__Front-end code edit data__.

################

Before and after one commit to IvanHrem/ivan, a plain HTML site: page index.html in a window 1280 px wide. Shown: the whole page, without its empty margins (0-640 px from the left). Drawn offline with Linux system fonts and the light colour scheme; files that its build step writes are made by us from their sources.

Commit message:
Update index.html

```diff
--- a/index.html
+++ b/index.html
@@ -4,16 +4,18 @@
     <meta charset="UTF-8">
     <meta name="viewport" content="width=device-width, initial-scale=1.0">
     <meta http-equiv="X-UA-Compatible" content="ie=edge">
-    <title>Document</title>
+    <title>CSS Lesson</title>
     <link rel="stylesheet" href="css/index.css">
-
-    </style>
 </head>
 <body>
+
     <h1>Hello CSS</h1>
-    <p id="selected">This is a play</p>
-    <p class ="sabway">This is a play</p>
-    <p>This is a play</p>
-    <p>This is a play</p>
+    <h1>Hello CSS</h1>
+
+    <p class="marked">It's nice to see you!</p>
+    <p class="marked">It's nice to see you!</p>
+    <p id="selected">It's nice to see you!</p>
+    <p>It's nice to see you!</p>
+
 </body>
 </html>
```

################

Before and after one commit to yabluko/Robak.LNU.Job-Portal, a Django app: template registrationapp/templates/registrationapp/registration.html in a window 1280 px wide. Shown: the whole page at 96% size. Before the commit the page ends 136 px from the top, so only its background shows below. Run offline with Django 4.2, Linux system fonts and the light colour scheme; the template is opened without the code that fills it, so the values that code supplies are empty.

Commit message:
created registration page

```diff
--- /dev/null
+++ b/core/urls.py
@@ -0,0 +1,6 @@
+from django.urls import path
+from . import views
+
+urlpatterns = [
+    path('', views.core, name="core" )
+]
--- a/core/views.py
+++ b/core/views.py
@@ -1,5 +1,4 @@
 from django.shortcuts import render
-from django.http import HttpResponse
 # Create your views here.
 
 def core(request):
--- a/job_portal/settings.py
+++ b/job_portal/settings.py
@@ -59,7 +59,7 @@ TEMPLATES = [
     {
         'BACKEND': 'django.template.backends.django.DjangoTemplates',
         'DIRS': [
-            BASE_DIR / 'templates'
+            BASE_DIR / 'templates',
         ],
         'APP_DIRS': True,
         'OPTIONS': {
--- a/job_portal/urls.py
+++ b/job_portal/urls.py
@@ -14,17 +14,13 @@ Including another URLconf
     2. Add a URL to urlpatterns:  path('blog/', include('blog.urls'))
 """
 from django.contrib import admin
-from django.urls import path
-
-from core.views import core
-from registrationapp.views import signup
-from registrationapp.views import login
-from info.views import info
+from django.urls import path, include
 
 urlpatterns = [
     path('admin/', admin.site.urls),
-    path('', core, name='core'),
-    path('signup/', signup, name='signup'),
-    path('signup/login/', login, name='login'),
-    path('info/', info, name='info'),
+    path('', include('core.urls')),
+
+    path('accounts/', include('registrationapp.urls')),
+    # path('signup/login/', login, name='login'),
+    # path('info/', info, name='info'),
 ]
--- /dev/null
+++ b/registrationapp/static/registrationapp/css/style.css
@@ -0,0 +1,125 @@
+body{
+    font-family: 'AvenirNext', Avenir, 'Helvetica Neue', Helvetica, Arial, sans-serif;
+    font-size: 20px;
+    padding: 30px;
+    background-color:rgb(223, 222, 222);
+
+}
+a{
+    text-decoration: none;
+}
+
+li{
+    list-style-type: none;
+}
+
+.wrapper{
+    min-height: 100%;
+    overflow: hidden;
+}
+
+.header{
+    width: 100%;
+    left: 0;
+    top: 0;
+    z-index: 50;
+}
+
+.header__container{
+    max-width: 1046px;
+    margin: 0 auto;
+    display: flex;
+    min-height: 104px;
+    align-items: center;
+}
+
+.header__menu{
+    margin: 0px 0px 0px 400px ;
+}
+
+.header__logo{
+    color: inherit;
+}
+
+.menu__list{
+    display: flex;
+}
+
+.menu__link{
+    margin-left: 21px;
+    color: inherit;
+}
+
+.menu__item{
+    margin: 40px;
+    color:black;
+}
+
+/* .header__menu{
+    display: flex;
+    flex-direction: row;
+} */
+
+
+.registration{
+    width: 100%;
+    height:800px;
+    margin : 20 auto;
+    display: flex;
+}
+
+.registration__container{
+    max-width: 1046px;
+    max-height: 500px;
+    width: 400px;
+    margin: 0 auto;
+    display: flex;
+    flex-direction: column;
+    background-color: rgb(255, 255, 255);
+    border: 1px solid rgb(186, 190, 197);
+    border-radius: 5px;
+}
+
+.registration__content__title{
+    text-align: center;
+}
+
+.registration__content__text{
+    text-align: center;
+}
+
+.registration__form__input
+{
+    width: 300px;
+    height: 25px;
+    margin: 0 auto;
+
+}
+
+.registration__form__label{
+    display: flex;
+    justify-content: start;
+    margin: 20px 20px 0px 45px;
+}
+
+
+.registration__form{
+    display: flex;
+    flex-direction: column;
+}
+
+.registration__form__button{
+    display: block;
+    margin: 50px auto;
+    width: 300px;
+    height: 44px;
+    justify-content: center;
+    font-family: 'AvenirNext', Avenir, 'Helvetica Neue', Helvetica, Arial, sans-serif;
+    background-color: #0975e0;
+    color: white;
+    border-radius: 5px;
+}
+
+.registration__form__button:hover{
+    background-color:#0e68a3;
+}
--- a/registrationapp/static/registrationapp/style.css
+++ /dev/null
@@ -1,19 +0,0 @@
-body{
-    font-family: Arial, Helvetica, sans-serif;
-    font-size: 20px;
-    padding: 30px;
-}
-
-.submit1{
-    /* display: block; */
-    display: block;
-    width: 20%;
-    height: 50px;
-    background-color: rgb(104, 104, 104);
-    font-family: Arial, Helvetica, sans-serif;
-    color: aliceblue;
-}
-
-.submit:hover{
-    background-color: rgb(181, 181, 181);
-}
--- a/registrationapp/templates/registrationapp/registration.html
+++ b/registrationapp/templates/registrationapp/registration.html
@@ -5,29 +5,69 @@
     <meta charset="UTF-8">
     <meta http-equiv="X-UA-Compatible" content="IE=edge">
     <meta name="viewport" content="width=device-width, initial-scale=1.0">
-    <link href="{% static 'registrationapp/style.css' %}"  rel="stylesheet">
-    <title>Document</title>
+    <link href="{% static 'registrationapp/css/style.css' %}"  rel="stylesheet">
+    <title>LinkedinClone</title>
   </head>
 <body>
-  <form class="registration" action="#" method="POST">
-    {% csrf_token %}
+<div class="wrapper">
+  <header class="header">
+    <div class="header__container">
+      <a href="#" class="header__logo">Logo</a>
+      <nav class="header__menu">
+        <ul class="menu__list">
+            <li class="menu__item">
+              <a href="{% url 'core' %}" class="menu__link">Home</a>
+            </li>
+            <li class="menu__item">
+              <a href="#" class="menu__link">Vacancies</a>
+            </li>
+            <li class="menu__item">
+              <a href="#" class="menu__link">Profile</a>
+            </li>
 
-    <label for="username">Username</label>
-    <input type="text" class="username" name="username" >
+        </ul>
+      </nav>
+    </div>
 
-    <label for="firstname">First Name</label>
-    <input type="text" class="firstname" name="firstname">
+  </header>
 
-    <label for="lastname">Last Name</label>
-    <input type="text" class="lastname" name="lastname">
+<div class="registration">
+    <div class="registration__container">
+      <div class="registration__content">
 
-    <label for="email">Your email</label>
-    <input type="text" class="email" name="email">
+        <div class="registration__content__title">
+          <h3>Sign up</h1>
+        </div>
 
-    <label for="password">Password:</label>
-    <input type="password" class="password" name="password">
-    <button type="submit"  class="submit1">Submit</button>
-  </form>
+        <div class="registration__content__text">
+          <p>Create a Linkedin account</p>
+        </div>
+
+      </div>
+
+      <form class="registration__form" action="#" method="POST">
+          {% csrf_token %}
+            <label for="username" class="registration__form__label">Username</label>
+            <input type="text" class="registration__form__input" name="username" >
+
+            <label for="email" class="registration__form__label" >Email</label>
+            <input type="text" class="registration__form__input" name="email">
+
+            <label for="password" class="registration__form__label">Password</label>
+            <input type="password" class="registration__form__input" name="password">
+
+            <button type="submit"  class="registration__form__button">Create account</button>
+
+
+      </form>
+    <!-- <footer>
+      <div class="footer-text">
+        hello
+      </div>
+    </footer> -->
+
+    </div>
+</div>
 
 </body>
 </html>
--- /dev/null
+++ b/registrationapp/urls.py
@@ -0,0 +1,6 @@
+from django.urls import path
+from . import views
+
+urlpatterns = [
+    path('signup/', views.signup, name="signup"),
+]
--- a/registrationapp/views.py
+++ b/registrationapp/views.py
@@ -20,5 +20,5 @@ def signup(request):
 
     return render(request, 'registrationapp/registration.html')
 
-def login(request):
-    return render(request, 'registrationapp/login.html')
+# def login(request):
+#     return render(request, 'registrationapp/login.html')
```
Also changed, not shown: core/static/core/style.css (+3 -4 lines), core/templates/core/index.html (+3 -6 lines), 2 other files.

################

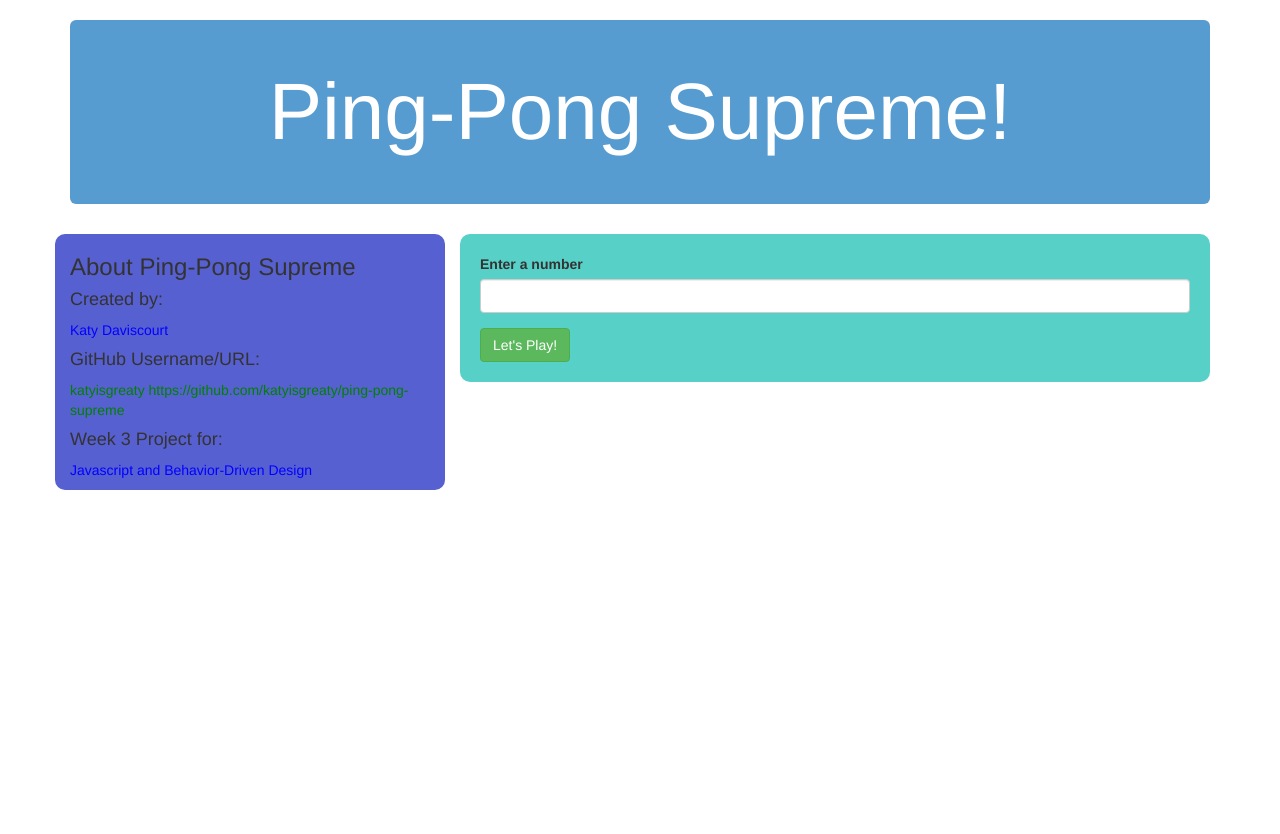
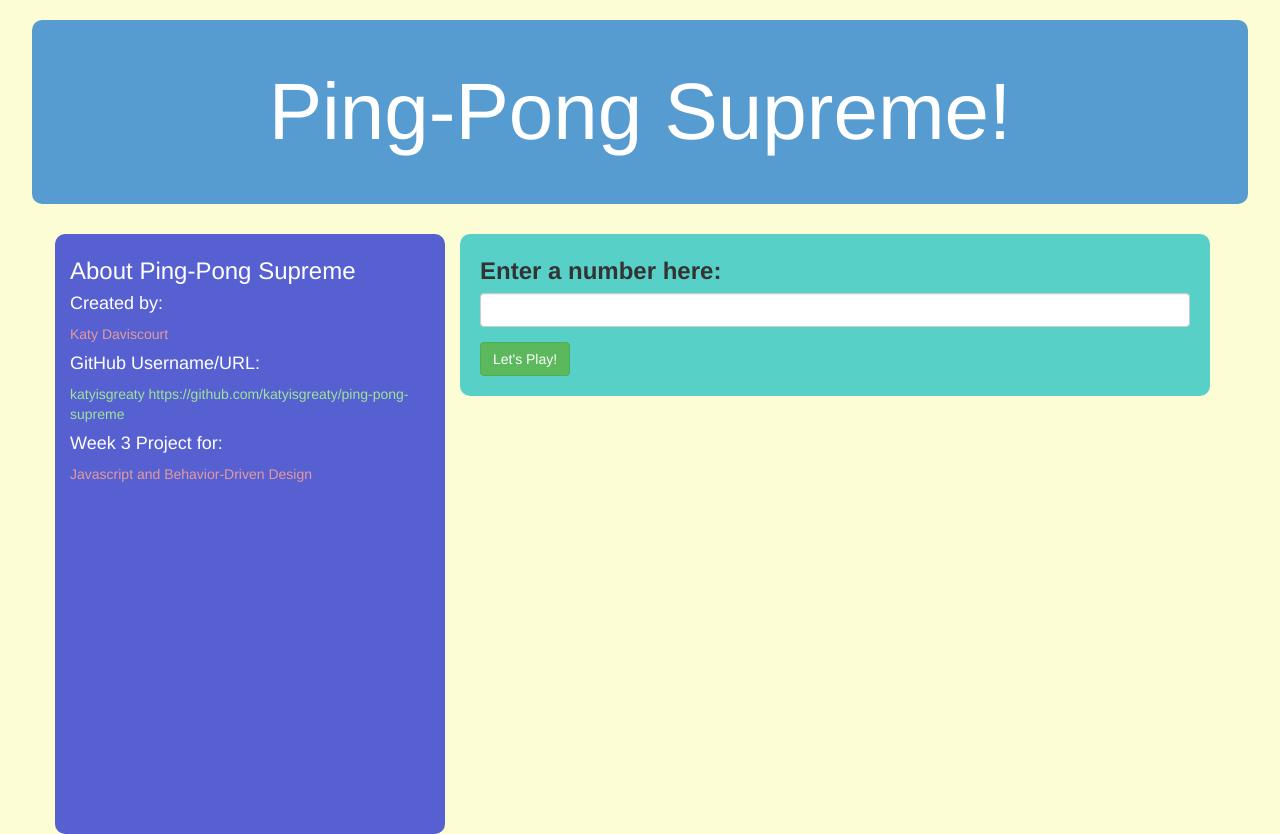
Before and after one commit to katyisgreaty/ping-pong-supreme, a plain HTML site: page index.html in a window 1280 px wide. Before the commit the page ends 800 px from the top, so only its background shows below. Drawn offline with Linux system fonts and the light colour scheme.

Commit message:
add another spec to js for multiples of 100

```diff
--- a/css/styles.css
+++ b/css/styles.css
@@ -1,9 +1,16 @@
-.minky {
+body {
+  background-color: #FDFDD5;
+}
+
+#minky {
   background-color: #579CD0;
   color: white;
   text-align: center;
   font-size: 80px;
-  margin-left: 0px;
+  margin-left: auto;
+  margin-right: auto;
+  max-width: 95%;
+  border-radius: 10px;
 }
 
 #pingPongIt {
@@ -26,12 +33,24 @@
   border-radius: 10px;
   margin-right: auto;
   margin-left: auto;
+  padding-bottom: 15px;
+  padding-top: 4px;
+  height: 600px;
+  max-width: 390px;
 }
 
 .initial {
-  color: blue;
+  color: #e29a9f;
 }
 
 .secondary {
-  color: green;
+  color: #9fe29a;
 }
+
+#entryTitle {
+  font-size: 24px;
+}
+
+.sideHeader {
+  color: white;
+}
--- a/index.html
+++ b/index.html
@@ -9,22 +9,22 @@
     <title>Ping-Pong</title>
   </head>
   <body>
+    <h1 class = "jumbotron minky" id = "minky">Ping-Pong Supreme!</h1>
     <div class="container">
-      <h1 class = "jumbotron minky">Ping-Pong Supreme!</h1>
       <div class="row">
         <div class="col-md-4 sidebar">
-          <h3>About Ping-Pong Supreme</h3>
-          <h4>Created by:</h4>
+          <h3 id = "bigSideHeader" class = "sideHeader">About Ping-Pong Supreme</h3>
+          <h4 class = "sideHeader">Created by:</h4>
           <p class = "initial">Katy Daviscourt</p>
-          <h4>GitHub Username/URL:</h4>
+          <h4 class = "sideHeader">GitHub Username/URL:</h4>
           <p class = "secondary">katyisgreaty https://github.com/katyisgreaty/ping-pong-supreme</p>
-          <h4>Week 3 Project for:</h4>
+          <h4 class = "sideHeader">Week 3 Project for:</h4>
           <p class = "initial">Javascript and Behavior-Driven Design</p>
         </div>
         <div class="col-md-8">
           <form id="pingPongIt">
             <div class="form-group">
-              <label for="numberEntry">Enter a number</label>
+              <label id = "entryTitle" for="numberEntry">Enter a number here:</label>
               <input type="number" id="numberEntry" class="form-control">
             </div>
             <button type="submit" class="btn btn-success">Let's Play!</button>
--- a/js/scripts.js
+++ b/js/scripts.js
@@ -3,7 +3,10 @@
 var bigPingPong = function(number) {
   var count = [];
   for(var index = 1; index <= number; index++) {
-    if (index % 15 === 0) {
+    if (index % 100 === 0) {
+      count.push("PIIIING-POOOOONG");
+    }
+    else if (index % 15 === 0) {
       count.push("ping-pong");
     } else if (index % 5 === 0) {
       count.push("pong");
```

################

Whenever a line of the entries contains the string "include", copy that line.

     2. Add a URL to urlpatterns:  path('blog/', include('blog.urls'))
+from django.urls import path, include
+    path('', include('core.urls')),
+    path('accounts/', include('registrationapp.urls')),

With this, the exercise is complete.